- _Your goal_
Below are some records; give them all again exactly, but not the pictures.

Data items
.....

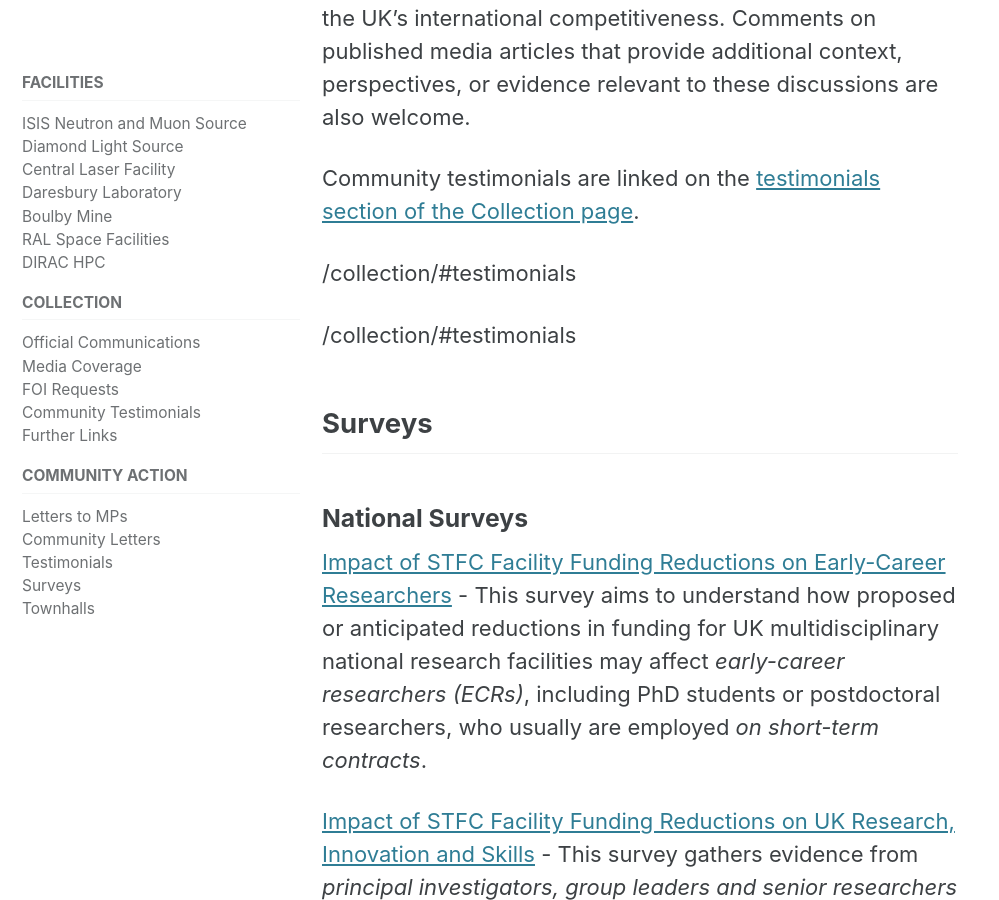
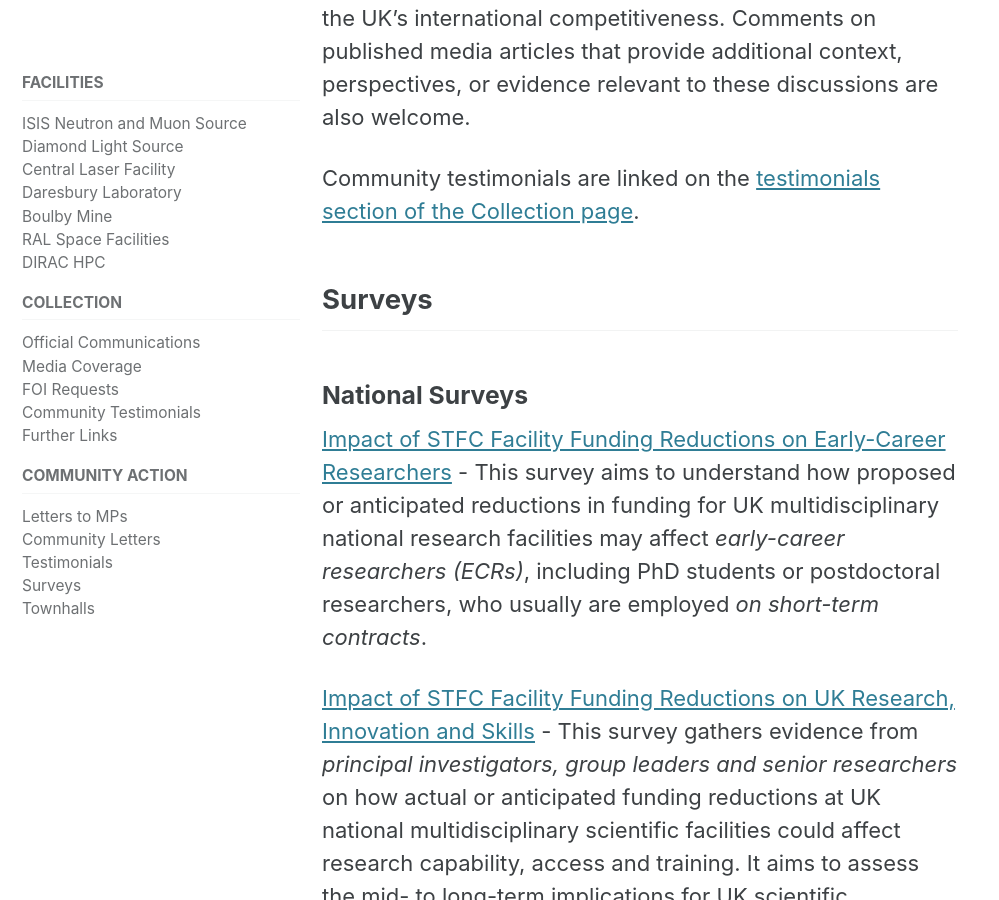
Before and after one commit to research-facilities-community/index, a Jekyll site: the page built from _pages/action.md, in a window 1280 px wide and 900 px high, scrolled down 4709 px. Shown: the whole window, without its empty margins (0-999 px from the left). Built offline with Jekyll 4.4.1, drawn with Linux system fonts in a browser that asks for light colours; cached includes are drawn as plain includes.

Commit message:
Fix link to testimonials section in action.md
Updated link to testimonials section in action.md

```diff
--- a/_pages/action.md
+++ b/_pages/action.md
@@ -67,11 +67,9 @@
 
 Please contact Naëmi Leo ([n.leo@lboro.ac.uk](mailto:n.leo@lboro.ac.uk)) to share testimonials, blog posts, LinkedIn articles, or other contributions that highlight the breadth of research enabled by STFC facilities and resources, their societal and economic impact, and the potential consequences of funding cuts for research programmes, skills development, innovation, and the UK's international competitiveness. Comments on published media articles that provide additional context, perspectives, or evidence relevant to these discussions are also welcome.
 
-Community testimonials are linked on the [testimonials section of the Collection page](/collection/#testimonials).
+Community testimonials are linked on the [testimonials section of the Collection page](../collection/#testimonials).
 
-{% link _pages/collection.md %}#testimonials
 
-{{ "/collection/#testimonials" | testimonials section of the Collection page }}
 
 
 ## Surveys {#surveys}
```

.....

- _Result of the exercise_
Before and after one commit to research-facilities-community/index, a Jekyll site: the page built from _pages/action.md, in a window 1280 px wide and 900 px high, scrolled down 4709 px. Shown: the whole window, without its empty margins (0-999 px from the left). Built offline with Jekyll 4.4.1, drawn with Linux system fonts in a browser that asks for light colours; cached includes are drawn as plain includes.

Commit message:
Fix link to testimonials section in action.md
Updated link to testimonials section in action.md

```diff
--- a/_pages/action.md
+++ b/_pages/action.md
@@ -67,11 +67,9 @@
 
 Please contact Naëmi Leo ([n.leo@lboro.ac.uk](mailto:n.leo@lboro.ac.uk)) to share testimonials, blog posts, LinkedIn articles, or other contributions that highlight the breadth of research enabled by STFC facilities and resources, their societal and economic impact, and the potential consequences of funding cuts for research programmes, skills development, innovation, and the UK's international competitiveness. Comments on published media articles that provide additional context, perspectives, or evidence relevant to these discussions are also welcome.
 
-Community testimonials are linked on the [testimonials section of the Collection page](/collection/#testimonials).
+Community testimonials are linked on the [testimonials section of the Collection page](../collection/#testimonials).
 
-{% link _pages/collection.md %}#testimonials
 
-{{ "/collection/#testimonials" | testimonials section of the Collection page }}
 
 
 ## Surveys {#surveys}
```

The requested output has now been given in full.